In the month of August, we commemorate Women’s Day in South Africa. We not only honor the remarkable achievements and contributions of women but also recognize the rich cultural heritage and significance this day holds for our nation.
Women’s Day in South Africa has its origins in the courageous and impactful actions of women who took a stand against injustice. On August 9, 1956, over 20,000 women from all walks of life marched to the Union Buildings in Pretoria to protest the discriminatory pass laws imposed by the apartheid government.
This historic protest, known as the Women’s March, was a demonstration of unity, determination, and a refusal to accept injustice.
In Honor of Women’s Month, we’d like to spotlight the remarkable journey of women and their indelible mark on design.
One of our proudest creations, the Bright Table was developed in collaboration with master weaver, Ma’am Beauty Ngxongo.
The Bright Table is a great example of how women have championed sustainability. We use Ilala palm to make the tables, an indigenous plant growing along the North-Eastern Coast of KwaZulu-Natal.
The ilala palm has been an essential part of African women’s lives for generations. Its long, slender fronds provided shelter as roofing material, protecting families from the elements. But it didn’t stop there. African women, renowned for their resourcefulness, began weaving these fronds into intricate Zulu baskets. These baskets were designed to be water-resistant, allowing them to transport water efficiently and effectively from wells and rivers to their homes.
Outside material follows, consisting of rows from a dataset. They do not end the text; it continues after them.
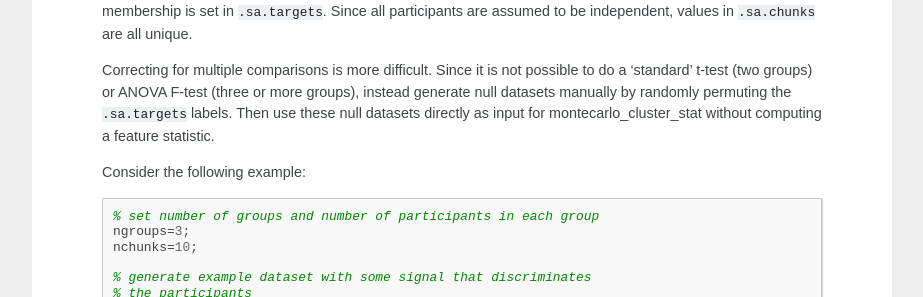
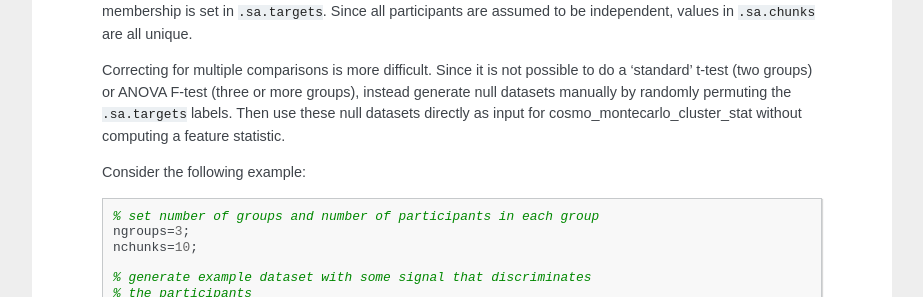
Before and after one commit to CoSMoMVPA/CoSMoMVPA, a Sphinx documentation site: the page built from doc/source/faq.rst, in a window 1280 px wide and 900 px high, scrolled down 19963 px. Shown: the part 155-452 px from the top of the window, without its empty margins (198-1121 px from the left). Built offline with Sphinx 7.4.7, drawn with Linux system fonts in a browser that asks for light colours; pages that are not in the unit, such as notebooks, are missing from menus; cross-references to code outside the pages are shown as plain code.

Commit message:
WEB: fix links

```diff
--- a/doc/source/ex_multiple_comparisons.rst
+++ b/doc/source/ex_multiple_comparisons.rst
@@ -9,7 +9,7 @@ Using CoSMoMVPA multiple-comparison correction
 Rationale
 +++++++++
 
-A :ref:`previous exercise <ex_searchligh>` showed how to generate a whole-brain map. How do we know which features (voxels) show a significant effect?
+A :ref:`previous exercise <ex_searchlight>` showed how to generate a whole-brain map. How do we know which features (voxels) show a significant effect?
 
 A few approaches for whole-brain multiple-comparison methods have been proposed in the literature, but are *not* used in CoSMoMVPA:
 
--- a/doc/source/faq.rst
+++ b/doc/source/faq.rst
@@ -926,7 +926,7 @@ Classify different groups of participants (such as patients versus controls)?
 
     To do so, consider a standard searchlight using :ref:`cosmo_searchlight` with `cosmo_crossvalidation_measure`. Group membership is set in ``.sa.targets``. Since all participants are assumed to be independent, values in ``.sa.chunks`` are all unique.
 
-    Correcting for multiple comparisons is more difficult. Since it is not possible to do a 'standard' t-test (two groups) or ANOVA F-test (three or more groups), instead generate null datasets manually by randomly permuting the ``.sa.targets`` labels. Then use these null datasets directly as input for :ref:`montecarlo_cluster_stat` without computing a feature statistic.
+    Correcting for multiple comparisons is more difficult. Since it is not possible to do a 'standard' t-test (two groups) or ANOVA F-test (three or more groups), instead generate null datasets manually by randomly permuting the ``.sa.targets`` labels. Then use these null datasets directly as input for :ref:`cosmo_montecarlo_cluster_stat` without computing a feature statistic.
 
     Consider the following example:
 
```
Now, this same material finds new life in our Bright Table, which serves as a versatile piece of furniture. The selection of table colors is influenced by the seasonal availability of certain vegetation, roots, and barks of specific trees. Dyeing the palm fronds is partially tradition, handed down from old masters, partially science and alchemy and largely governed by the creativity and experience of the individual weavers as they experiment according to their artistic drive for every different color variation.
When we think about the innovative use of materials, we draw inspiration from the tradition of Zulu maidens who communicated through intricate beadwork. In Zulu culture, beads are not only used for decoration but also hold significant cultural and traditional values. It is said that Zulu maidens, for instance, used beads to send love letters to their lovers. The process is called “ukuhlola” in Zulu, which means “to communicate.”
Traditionally, Zulu maidens would use different colored beads to send messages to their lovers. Each color had a specific meaning. For instance, a white bead meant purity, a blue bead meant faithfulness, and a red bead symbolized love. This tradition speaks to the resourcefulness and ingenuity of women even in the realm of communication.
Women have consistently been trendsetters and pioneers. It’s through their ingenuity that we are able to breathe new life into traditional designs, techniques, and objects, ensuring that our rich cultural heritage remains relevant in today’s society and is never forgotten.